The second reason is even more critical. And that is the fundamental importance of honoring the separation of church and state. Going back to the Thomas Jefferson, one of the main principles of our government has been to maintain this separation. This is also true for two important reasons.

In the first place, we want to protect government from the influence of the church. Many times throughout history when various religions have been involved in government, some truly terrible things have happened. Some examples of these are the Salem Witch Trials, as well as the Spanish Inquisition, and religious human sacrifices by the Aztecs, Incas and other societies around the world. Indeed, today we are seeing first-hand the tragic results that happen when religions have taken command of governments in the Islamic Republic of Iran and the Islamic Republic of Pakistan, and also with the Taliban in Afghanistan.

Actually, on balance, probably the largest threat to peace in the world today comes from the merging of church and state in countries like that. And, although I am not saying that we would resort to things like human sacrifices, to some degree the same types of things could happen here in our country as well. How could this happen? To paraphrase Congressman Ron Paul, even if you agree with the ideas and dictates of our government, some day different people will be in charge and will use government for their own agendas. So the wisdom of the constitution is that it keeps government out of these issues altogether, regardless of who is in charge.

Of course, that is not at all to say that the values of religion should not have an influence in government. Our great country was founded in many ways upon Christian values, and the concept of us publicly being “One Nation Under God,” and having “In God We Trust” on our currency, etc., should be recognized and supported. Those mottoes display that we have important religious values.

But if the message on our currency instead were to be “In Jesus We Trust,” or “In The Buddha We Trust,” etc., this would and should be a constitutional violation, and must be avoided. Why? Because then our government would be favoring one religion over another. The Obamas’ holiday card implicitly recognizes that fact.

Yes, Christmas is a national holiday, and, yes, Jesus’ name is certainly an important part of the title of that meaningful day of celebration and reflection. But although the mottoes we use show that we are a country of Christian values, they do not mean that we are actually a Christian nation. That can be a subtle distinction, but it is enormously important. Otherwise we could not be a nation with religious freedom!

The second reason for the separation is that we want to protect religion from the influence of government. Several years ago, my wife and I took a wonderful trip to Turkey.

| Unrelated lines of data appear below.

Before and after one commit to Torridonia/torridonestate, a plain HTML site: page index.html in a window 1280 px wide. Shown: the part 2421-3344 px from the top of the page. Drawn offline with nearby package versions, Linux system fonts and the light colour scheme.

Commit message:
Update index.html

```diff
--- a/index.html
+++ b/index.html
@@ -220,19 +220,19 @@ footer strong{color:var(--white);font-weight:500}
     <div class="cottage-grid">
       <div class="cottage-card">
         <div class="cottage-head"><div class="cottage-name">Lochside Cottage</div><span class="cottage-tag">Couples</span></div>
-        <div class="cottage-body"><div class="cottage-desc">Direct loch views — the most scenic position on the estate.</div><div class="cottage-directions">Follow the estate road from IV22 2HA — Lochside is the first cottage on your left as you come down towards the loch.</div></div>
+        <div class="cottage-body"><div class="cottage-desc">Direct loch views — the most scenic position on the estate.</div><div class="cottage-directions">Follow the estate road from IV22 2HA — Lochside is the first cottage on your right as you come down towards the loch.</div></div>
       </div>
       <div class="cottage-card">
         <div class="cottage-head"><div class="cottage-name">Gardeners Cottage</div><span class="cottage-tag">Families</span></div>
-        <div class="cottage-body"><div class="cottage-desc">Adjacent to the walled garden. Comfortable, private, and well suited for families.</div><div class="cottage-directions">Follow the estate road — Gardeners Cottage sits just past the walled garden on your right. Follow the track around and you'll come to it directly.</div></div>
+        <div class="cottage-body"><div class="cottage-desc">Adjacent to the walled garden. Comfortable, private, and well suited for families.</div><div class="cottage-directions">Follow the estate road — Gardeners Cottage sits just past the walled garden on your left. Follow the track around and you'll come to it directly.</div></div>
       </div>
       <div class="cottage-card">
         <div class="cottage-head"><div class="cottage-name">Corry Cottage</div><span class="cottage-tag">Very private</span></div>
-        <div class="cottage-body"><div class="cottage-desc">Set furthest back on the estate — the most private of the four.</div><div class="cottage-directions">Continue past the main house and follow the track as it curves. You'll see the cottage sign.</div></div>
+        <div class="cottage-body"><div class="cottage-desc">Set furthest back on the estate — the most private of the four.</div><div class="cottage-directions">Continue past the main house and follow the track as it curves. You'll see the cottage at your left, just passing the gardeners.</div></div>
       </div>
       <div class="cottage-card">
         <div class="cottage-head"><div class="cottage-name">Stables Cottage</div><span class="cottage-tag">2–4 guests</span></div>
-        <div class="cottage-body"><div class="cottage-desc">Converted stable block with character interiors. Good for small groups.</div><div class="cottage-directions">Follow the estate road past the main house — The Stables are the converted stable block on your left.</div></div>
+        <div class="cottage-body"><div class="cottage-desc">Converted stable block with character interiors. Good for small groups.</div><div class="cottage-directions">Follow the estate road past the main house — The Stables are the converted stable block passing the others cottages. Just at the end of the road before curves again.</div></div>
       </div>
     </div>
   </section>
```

While we were there, we learned that the Turkish government actually pays the salaries of the Muslim imams. When we asked why this was done, we were told that this was the best way for the government to keep track of what these religious leaders were doing, and to “keep the lid on.”

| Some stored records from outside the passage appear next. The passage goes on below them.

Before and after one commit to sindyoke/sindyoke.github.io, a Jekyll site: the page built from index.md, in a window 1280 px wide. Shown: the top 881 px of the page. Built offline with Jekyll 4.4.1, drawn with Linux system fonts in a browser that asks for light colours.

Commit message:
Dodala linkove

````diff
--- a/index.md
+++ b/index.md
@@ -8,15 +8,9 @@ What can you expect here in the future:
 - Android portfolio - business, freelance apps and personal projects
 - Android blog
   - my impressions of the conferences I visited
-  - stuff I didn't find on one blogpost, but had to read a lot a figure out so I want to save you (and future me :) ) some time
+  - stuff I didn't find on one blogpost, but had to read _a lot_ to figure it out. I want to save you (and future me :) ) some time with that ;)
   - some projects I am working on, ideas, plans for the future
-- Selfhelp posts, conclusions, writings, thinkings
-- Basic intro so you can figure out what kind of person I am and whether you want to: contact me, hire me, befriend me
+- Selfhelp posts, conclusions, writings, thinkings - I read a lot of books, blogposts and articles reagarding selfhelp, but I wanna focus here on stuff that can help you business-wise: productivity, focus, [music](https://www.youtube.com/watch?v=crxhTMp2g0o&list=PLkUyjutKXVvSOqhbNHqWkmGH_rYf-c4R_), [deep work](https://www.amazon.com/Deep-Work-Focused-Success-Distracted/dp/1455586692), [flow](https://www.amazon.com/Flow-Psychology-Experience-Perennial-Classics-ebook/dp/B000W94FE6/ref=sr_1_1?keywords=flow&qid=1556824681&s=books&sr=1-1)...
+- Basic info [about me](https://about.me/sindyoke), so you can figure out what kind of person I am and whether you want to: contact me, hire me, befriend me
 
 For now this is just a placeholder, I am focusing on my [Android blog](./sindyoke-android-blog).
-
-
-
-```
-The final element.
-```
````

Actually this is quite an effective tool that the Turkish government is using, but I hope you can see that it can be truly corruptive and controlling for the religions involved.

Why? Because whenever government becomes involved in anything, it almost unfailingly works to control it.

So the best way to protect the freedom of religion is to have the government scrupulously kept away.

Our country would face similar issues by allowing our government to funnel money to do charitable work through religious organizations.

This practice has been suggested both by President George W. Bush and by Obama. But this would be dangerous, because if we allow government to fund religions in any way, government will soon be in a position to control those religions.

Nevertheless, Frank, none of this means that you or I as private citizens cannot and should not wish other people a Merry Christmas. In fact, when I hear Christians wishing other Christians a “Happy Holidays,” I commonly respond that it is OK to wish people a Merry Christmas. And it is.

So may I take this opportunity to wish each of my fellow Christians a truly Merry Christmas.

And for those of you of different religious beliefs, I wish you a Merry Spirit of Christmas.

Judge Jim Gray (Ret.)